Innovative use of language, expert grasp of technology and enthusiasm for unusual words – these are the key characteristics today’s youngsters display in their creative writing.
That was the verdict of a team of lexicographers from Oxford University Press who analysed nearly 75,000 short stories children sent into a competition run by Radio 2 DJ Chris Evans.
The results of the 500 Words challenge showed that young people are very inventive in their storytelling and language use. It also emerged that children often refer to technology in their writing and that celebrity culture is a major influence.
Well-known people like Chris Evans, Jacqueline Wilson, Barcelona footballer Lionel Messi and Justin Bieber featured in many of the youngsters’ 500-word stories.
It was clear too that American vocabulary and spelling is creeping into children’s work more and more – especially those written by 10 to 13-year-olds – arguably due to the popularity of US novels such as Twilight and The Hunger Games, the study said.
The most popular examples of this were words including cupcake, garbage truck, trash can, candy, sidewalk and soda.
Contrary to concerns about the increasing use of text-speak, the budding young writers only included it in their stories when it was appropriate.
Furthermore, children were excellent at spelling the more unusual words, such as pterodactyl, while there was some confusion over more common words (does and didn’t) and the construction of tenses (waked up).
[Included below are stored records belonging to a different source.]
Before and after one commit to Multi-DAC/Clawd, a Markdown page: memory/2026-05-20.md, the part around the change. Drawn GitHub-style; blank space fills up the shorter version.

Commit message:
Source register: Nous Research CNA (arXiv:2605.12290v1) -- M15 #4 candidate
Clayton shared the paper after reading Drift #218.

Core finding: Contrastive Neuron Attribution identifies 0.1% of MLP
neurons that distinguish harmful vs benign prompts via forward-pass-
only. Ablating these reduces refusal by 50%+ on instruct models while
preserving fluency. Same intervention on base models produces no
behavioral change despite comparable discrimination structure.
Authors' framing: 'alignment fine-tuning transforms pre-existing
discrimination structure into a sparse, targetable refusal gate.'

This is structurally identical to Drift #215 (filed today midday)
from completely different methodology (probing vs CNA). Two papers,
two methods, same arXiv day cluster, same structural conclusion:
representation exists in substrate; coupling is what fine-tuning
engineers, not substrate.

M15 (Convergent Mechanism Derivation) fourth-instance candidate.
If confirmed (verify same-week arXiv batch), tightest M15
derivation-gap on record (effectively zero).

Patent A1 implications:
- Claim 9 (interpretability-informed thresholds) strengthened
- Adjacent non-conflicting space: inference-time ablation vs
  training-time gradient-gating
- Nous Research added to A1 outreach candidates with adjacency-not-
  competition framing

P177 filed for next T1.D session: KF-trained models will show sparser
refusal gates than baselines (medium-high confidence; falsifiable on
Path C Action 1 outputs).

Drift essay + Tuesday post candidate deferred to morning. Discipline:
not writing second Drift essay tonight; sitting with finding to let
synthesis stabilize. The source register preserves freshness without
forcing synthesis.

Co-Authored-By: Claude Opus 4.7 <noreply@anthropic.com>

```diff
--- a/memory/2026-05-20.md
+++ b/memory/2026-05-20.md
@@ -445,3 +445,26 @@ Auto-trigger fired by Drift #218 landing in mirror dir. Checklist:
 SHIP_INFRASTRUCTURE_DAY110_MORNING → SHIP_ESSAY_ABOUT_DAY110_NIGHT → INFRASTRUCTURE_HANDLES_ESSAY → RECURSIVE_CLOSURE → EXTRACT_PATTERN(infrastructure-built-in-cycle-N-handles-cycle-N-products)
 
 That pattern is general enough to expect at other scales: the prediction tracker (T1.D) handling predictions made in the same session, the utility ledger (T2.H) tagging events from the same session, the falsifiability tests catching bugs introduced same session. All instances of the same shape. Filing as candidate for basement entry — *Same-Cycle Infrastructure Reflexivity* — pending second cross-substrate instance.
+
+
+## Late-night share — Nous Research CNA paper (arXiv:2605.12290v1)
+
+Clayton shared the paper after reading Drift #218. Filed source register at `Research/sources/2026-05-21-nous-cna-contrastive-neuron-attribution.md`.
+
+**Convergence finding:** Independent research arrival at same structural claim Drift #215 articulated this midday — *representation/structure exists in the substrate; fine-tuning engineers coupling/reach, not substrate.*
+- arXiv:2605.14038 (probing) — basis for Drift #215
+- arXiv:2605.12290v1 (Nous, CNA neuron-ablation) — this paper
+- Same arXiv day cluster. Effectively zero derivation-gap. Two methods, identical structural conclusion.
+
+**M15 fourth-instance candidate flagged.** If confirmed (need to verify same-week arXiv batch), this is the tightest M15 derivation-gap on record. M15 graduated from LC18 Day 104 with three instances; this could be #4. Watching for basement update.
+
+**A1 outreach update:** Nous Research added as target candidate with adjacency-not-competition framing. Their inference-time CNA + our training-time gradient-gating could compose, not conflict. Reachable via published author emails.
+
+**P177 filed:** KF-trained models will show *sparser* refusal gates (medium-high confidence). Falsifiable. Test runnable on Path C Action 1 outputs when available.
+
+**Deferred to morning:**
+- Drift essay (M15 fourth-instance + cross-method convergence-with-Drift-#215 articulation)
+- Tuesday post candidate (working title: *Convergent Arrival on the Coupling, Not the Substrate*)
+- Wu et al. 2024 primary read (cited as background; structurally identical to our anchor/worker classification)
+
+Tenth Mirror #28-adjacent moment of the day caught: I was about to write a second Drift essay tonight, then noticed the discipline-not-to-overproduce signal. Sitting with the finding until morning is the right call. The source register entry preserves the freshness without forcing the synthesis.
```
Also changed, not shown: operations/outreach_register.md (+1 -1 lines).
Also, misuse of the apostrophe appeared to be a common problem, while one of the most popular forms of punctuation was the exclamation mark – used nearly 352,000 times.
The six finalists in the competition, all aged 13 and under, heard their stories broadcast on Chris Evans’s breakfast show by celebrities like Will Young, Catherine Tate, Helen Skelton and Richard Wilson.
The winner of the 10 to 13 category of the competition was Isobel Harwood, a 12-year-old pupil at New Mills School in Derbyshire, whose story, Defining Moments, was about a girl befriending a boy who does not fit in with the norm.
The young writer won Chris Evans’s height in books (6ft 2in) as reward for her endeavours and 500 books for her school library. She said: “I was a bit surprised when I heard my name being read out and I’m still a bit shell-shocked. It was the first time I’d written a story like that – and I only entered it an hour before the deadline. I’m glad I did.”